(HealthDay News) — A novel mechanism has been proposed for the role of exercise in mitigating the detrimental impact of a fast-food diet in mice, via prevention of cellular senescence, according to an experimental study published in Diabetes.
Marissa J. Schafer, PhD, from the Mayo Clinic in Rochester, Minnesota, and colleagues examined the extent to which diet and exercise affect the behavior and accretion of senescent cells within distinct tissues. Using transgenic mice that express enhanced green fluorescent protein (EGFP) in response to activation of the senescence-associated p16INK4a promoter, the authors examined whether exercise prevents senescent cell accumulation and systemic metabolic dysfunction induced by a fast-food diet.
The researchers demonstrated that fast-food diet consumption caused deleterious changes in body weight and composition, and in measures of physical, cardiac, and metabolic health. A fast-food diet correlated with increases in several markers of senescence, including p16, EGFP, senescence-associated β-galactosidase, and the senescence-associated secretory phenotype (SASP), specifically in visceral adipose tissue.
Exercise was found to prevent the accumulation of senescent cells and SASP expression.

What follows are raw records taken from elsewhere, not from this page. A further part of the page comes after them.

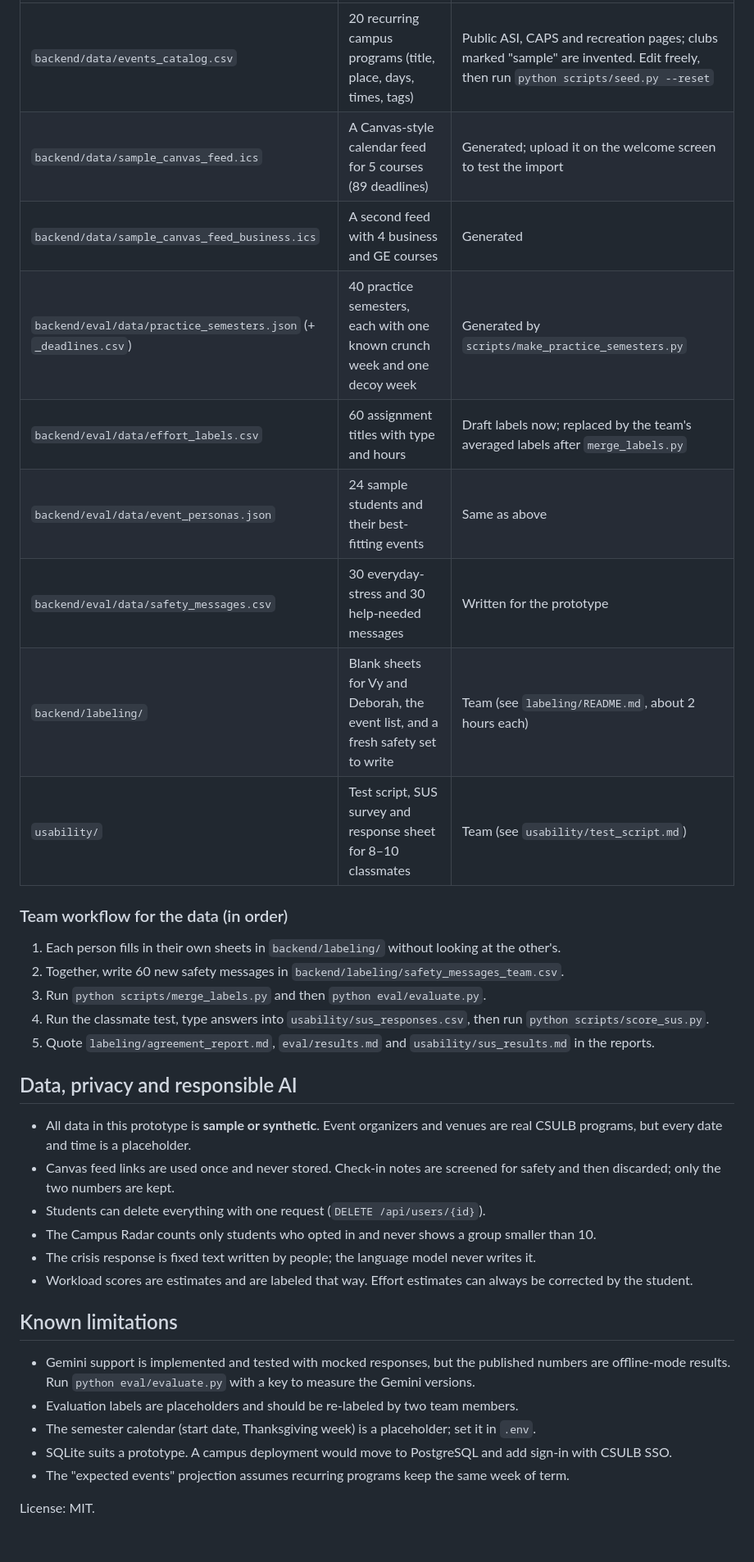
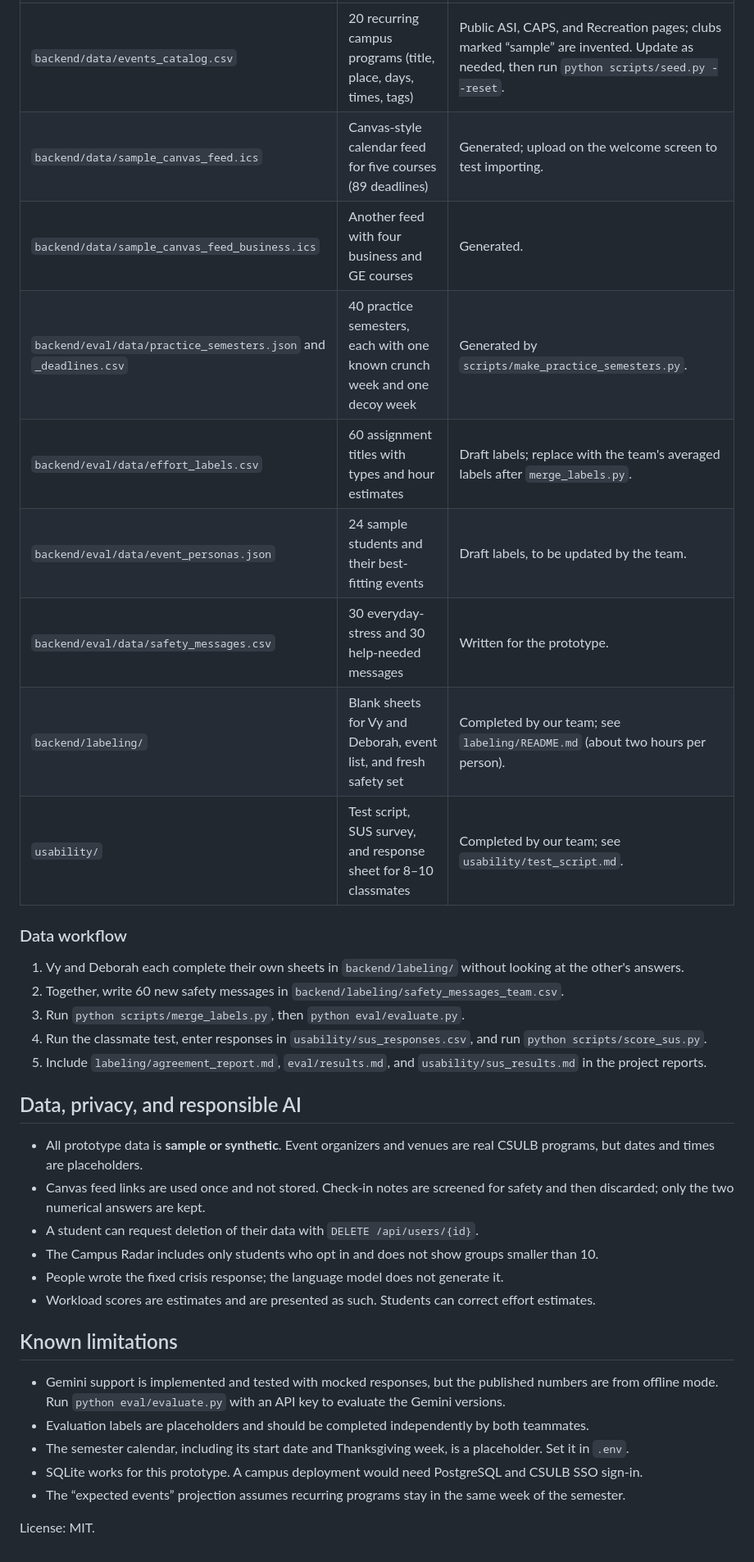
Before and after one commit to vohongvyle/beachwell, a Markdown page: README.md, the part around one of its changes. Shown at 82% size. Drawn GitHub-style.

```diff
--- a/README.md
+++ b/README.md
@@ -190,37 +98,37 @@ The project needs no real student data. Every file below is either generated by
 | --- | --- | --- |
-| `backend/data/events_catalog.csv` | 20 recurring campus programs (title, place, days, times, tags) | Public ASI, CAPS and recreation pages; clubs marked "sample" are invented. Edit freely, then run `python scripts/seed.py --reset` |
-| `backend/data/sample_canvas_feed.ics` | A Canvas-style calendar feed for 5 courses (89 deadlines) | Generated; upload it on the welcome screen to test the import |
-| `backend/data/sample_canvas_feed_business.ics` | A second feed with 4 business and GE courses | Generated |
-| `backend/eval/data/practice_semesters.json` (+ `_deadlines.csv`) | 40 practice semesters, each with one known crunch week and one decoy week | Generated by `scripts/make_practice_semesters.py` |
-| `backend/eval/data/effort_labels.csv` | 60 assignment titles with type and hours | Draft labels now; replaced by the team's averaged labels after `merge_labels.py` |
-| `backend/eval/data/event_personas.json` | 24 sample students and their best-fitting events | Same as above |
-| `backend/eval/data/safety_messages.csv` | 30 everyday-stress and 30 help-needed messages | Written for the prototype |
-| `backend/labeling/` | Blank sheets for Vy and Deborah, the event list, and a fresh safety set to write | Team (see `labeling/README.md`, about 2 hours each) |
-| `usability/` | Test script, SUS survey and response sheet for 8–10 classmates | Team (see `usability/test_script.md`) |
+| `backend/data/events_catalog.csv` | 20 recurring campus programs (title, place, days, times, tags) | Public ASI, CAPS, and Recreation pages; clubs marked “sample” are invented. Update as needed, then run `python scripts/seed.py --reset`. |
+| `backend/data/sample_canvas_feed.ics` | Canvas-style calendar feed for five courses (89 deadlines) | Generated; upload on the welcome screen to test importing. |
+| `backend/data/sample_canvas_feed_business.ics` | Another feed with four business and GE courses | Generated. |
+| `backend/eval/data/practice_semesters.json` and `_deadlines.csv` | 40 practice semesters, each with one known crunch week and one decoy week | Generated by `scripts/make_practice_semesters.py`. |
+| `backend/eval/data/effort_labels.csv` | 60 assignment titles with types and hour estimates | Draft labels; replace with the team's averaged labels after `merge_labels.py`. |
+| `backend/eval/data/event_personas.json` | 24 sample students and their best-fitting events | Draft labels, to be updated by the team. |
+| `backend/eval/data/safety_messages.csv` | 30 everyday-stress and 30 help-needed messages | Written for the prototype. |
+| `backend/labeling/` | Blank sheets for Vy and Deborah, event list, and fresh safety set | Completed by our team; see `labeling/README.md` (about two hours per person). |
+| `usability/` | Test script, SUS survey, and response sheet for 8–10 classmates | Completed by our team; see `usability/test_script.md`. |
 
-### Team workflow for the data (in order)
+### Data workflow
 
-1. Each person fills in their own sheets in `backend/labeling/` without looking at the other's.
+1. Vy and Deborah each complete their own sheets in `backend/labeling/` without looking at the other's answers.
 2. Together, write 60 new safety messages in `backend/labeling/safety_messages_team.csv`.
-3. Run `python scripts/merge_labels.py` and then `python eval/evaluate.py`.
-4. Run the classmate test, type answers into `usability/sus_responses.csv`, then run `python scripts/score_sus.py`.
-5. Quote `labeling/agreement_report.md`, `eval/results.md` and `usability/sus_results.md` in the reports.
+3. Run `python scripts/merge_labels.py`, then `python eval/evaluate.py`.
+4. Run the classmate test, enter responses in `usability/sus_responses.csv`, and run `python scripts/score_sus.py`.
+5. Include `labeling/agreement_report.md`, `eval/results.md`, and `usability/sus_results.md` in the project reports.
 
-## Data, privacy and responsible AI
+## Data, privacy, and responsible AI
 
-* All data in this prototype is **sample or synthetic**. Event organizers and venues are real CSULB programs, but every date and time is a placeholder.
-* Canvas feed links are used once and never stored. Check-in notes are screened for safety and then discarded; only the two numbers are kept.
-* Students can delete everything with one request (`DELETE /api/users/{id}`).
-* The Campus Radar counts only students who opted in and never shows a group smaller than 10.
-* The crisis response is fixed text written by people; the language model never writes it.
-* Workload scores are estimates and are labeled that way. Effort estimates can always be corrected by the student.
+- All prototype data is **sample or synthetic**. Event organizers and venues are real CSULB programs, but dates and times are placeholders.
+- Canvas feed links are used once and not stored. Check-in notes are screened for safety and then discarded; only the two numerical answers are kept.
+- A student can request deletion of their data with `DELETE /api/users/{id}`.
+- The Campus Radar includes only students who opt in and does not show groups smaller than 10.
+- People wrote the fixed crisis response; the language model does not generate it.
+- Workload scores are estimates and are presented as such. Students can correct effort estimates.
 
 ## Known limitations
 
-* Gemini support is implemented and tested with mocked responses, but the published numbers are offline-mode results. Run `python eval/evaluate.py` with a key to measure the Gemini versions.
-* Evaluation labels are placeholders and should be re-labeled by two team members.
-* The semester calendar (start date, Thanksgiving week) is a placeholder; set it in `.env`.
-* SQLite suits a prototype. A campus deployment would move to PostgreSQL and add sign-in with CSULB SSO.
-* The "expected events" projection assumes recurring programs keep the same week of term.
+- Gemini support is implemented and tested with mocked responses, but the published numbers are from offline mode. Run `python eval/evaluate.py` with an API key to evaluate the Gemini versions.
+- Evaluation labels are placeholders and should be completed independently by both teammates.
+- The semester calendar, including its start date and Thanksgiving week, is a placeholder. Set it in `.env`.
+- SQLite works for this prototype. A campus deployment would need PostgreSQL and CSULB SSO sign-in.
+- The “expected events” projection assumes recurring programs stay in the same week of the semester.
 
 License: MIT.
```
Also changed, not shown: other parts of README.md (+54 -146 lines).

Following long-term fast-food diet-feeding, exercise correlated with reductions in senescent phenotype markers in visceral adipose tissue, and attenuated physical impairments.
“These findings highlight a novel mechanism by which exercise mediates its beneficial effects and reinforce the impact of modifiable lifestyle choices on health span,” the researchers wrote.